International Policy Digest

Entertainment /11 Jul 2020
07.11.20

‘Olympia’ Review

She is now in the 7th decade of her acting career. She was married to one man for 55 years. She recently turned 89 and is still working regularly. Olympia Dukakis is a marvel to behold. Strong-minded, direct-speaking, charismatic, talented, and long-lasting, she makes a fascinating subject for director Harry Mavromichalis in his first feature-length documentary.

An early segment features Ed Asner presenting her star on the Hollywood Walk of Fame. Soon after she admits that “it doesn’t mean anything” to her, but her Academy Award does. She won Best Supporting Actress for her role as Cher’s mother in Moonstruck (1987), and we later see her at the ceremony as her elderly mother is captured watching it unfold on TV. This moment matters because we have already heard Olympia discuss her challenging times growing up with her mother (she claims to have channeled her own mother for the role).

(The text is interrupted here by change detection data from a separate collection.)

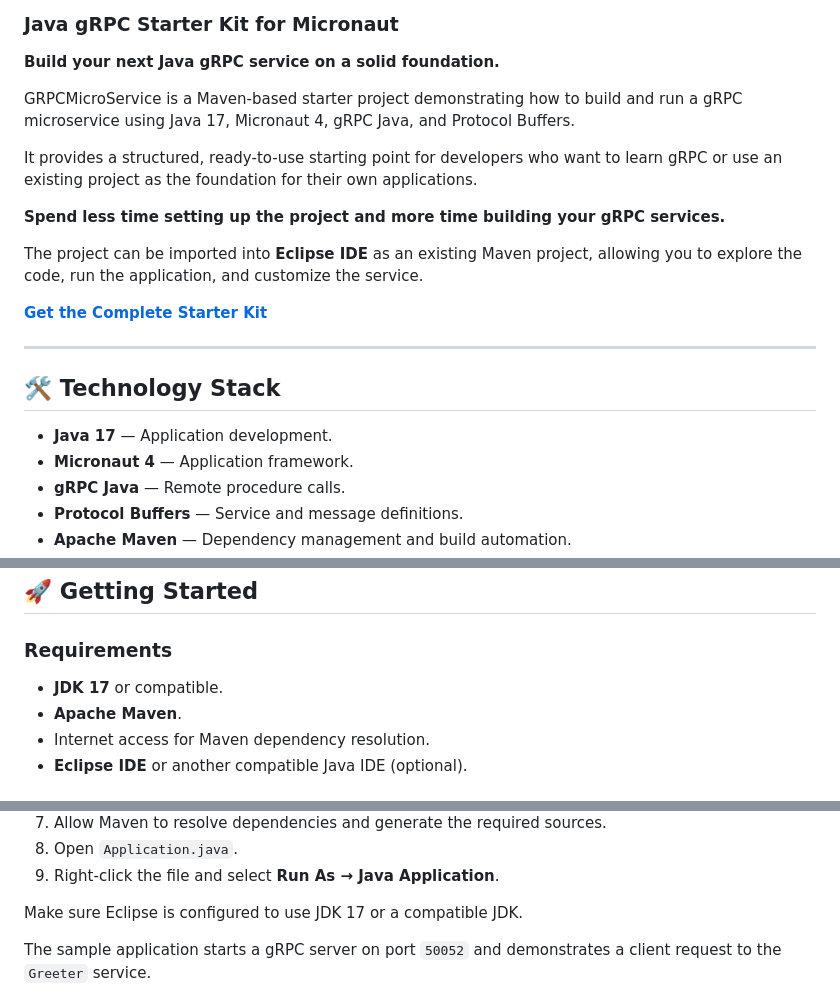
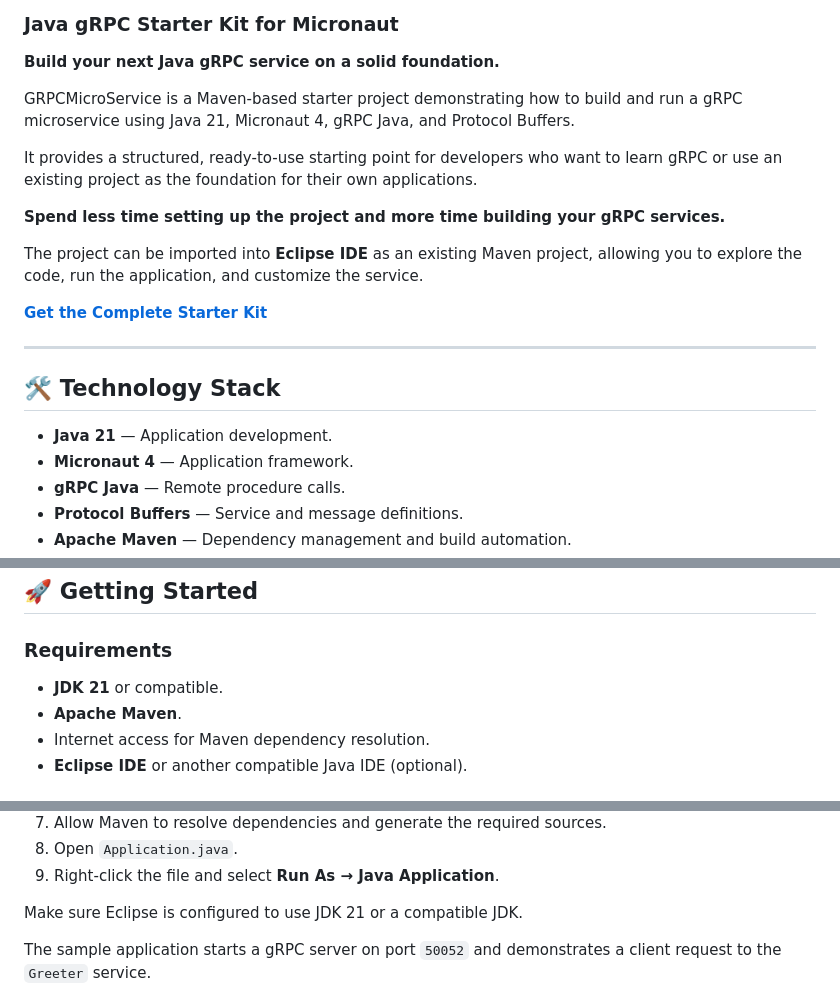
Before and after one commit to frekost/grpc-micronaut-starter-kit, a Markdown page: README.md, 3 parts joined by grey strips. Drawn GitHub-style.

Commit message:
Update README.md
Java 21 update

```diff
--- a/README.md
+++ b/README.md
@@ -3,7 +3,7 @@
 
 **Build your next Java gRPC service on a solid foundation.**
 
-GRPCMicroService is a Maven-based starter project demonstrating how to build and run a gRPC microservice using Java 17, Micronaut 4, gRPC Java, and Protocol Buffers.
+GRPCMicroService is a Maven-based starter project demonstrating how to build and run a gRPC microservice using Java 21, Micronaut 4, gRPC Java, and Protocol Buffers.
 
 It provides a structured, ready-to-use starting point for developers who want to learn gRPC or use an existing project as the foundation for their own applications.
 
@@ -17,7 +17,7 @@ The project can be imported into **Eclipse IDE** as an existing Maven project, a
 
 ## 🛠 Technology Stack
 
-- **Java 17** — Application development.
+- **Java 21** — Application development.
 - **Micronaut 4** — Application framework.
 - **gRPC Java** — Remote procedure calls.
 - **Protocol Buffers** — Service and message definitions.
@@ -98,7 +98,7 @@ GRPCMicroService/
 
 ### Requirements
 
-- **JDK 17** or compatible.
+- **JDK 21** or compatible.
 - **Apache Maven**.
 - Internet access for Maven dependency resolution.
 - **Eclipse IDE** or another compatible Java IDE (optional).
@@ -127,7 +127,7 @@ The project is configured as a Maven project and can be imported into Eclipse ID
 8. Open `Application.java`.
 9. Right-click the file and select **Run As → Java Application**.
 
-Make sure Eclipse is configured to use JDK 17 or a compatible JDK.
+Make sure Eclipse is configured to use JDK 21 or a compatible JDK.
 
 The sample application starts a gRPC server on port `50052` and demonstrates a client request to the `Greeter` service.
 
```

Much of this documentary was filmed years ago. We are there on her 80th birthday and her 49th wedding anniversary. Clips are included from some of her theater work, as well as movies. Playing a transgender character in PBS’ “Tales of the City” (1993) made her a gay icon, and we see her as Grand Marshal of the Gay Pride parade in San Francisco. This is especially timely today, given that Halle Berry just announced she was stepping down from a transgender role due to the pressure brought on by her not being transgender.

Olympia is very forthcoming in discussing her approach to life, and life itself. She discloses the initial doubts she had regarding a woman’s place in Greek history, before bucking up and proclaiming “it’s not me that’s less.” When she felt the theater world considered her “too ethnic,” in 1973 she founded The Whole Theater in Montclair, New Jersey. She refused to let the world place limits on what she could do. She offers up many personal memories such as her time fencing at Boston University – stories that provide clear examples of her personality and makeup.

As I watched the film, my thought was that it meandered a bit too much. Upon reflection, it makes complete sense, as that’s the manner in which she lives and works and thinks. We see clips as she converses with her cousin Michael Dukakis, the former Governor of Massachusetts, during his candidacy for president. The film bounces around with stops in New York, Los Angeles, Toronto, and Cyprus. Toronto was for a Norman Jewison retrospective (including Moonstruck), and while in Cyprus we walk the aisles of a grocery store with her (very weird).

Insight is offered from fellow actors such as Laura Linney, Austin Pendleton, Lainie Kazan, and Whoopi Goldberg, but it’s really the bits and pieces we get regarding her long-term marriage to actor Louis Zorich that are most meaningful. The couple discuss why their marriage and partnership has worked, and how friendship is the key. Louis passed away in 2018, and Olympia continues to act and teach acting classes. We even get a peek behind the curtain when we watch her work through/find a character in rehearsal. Seemingly tacked on towards the end are clips from a trip to her mother’s village in Greece with her daughter and grandkids. It’s a chance to see her interact with local women, and does provide a stark contrast to what Olympia has done with her life. She claims that she can “remember plays and theaters”; however, “it’s people” she doesn’t remember. She can be certain that people will remember her.

Olympia is available on Virtual Cinema.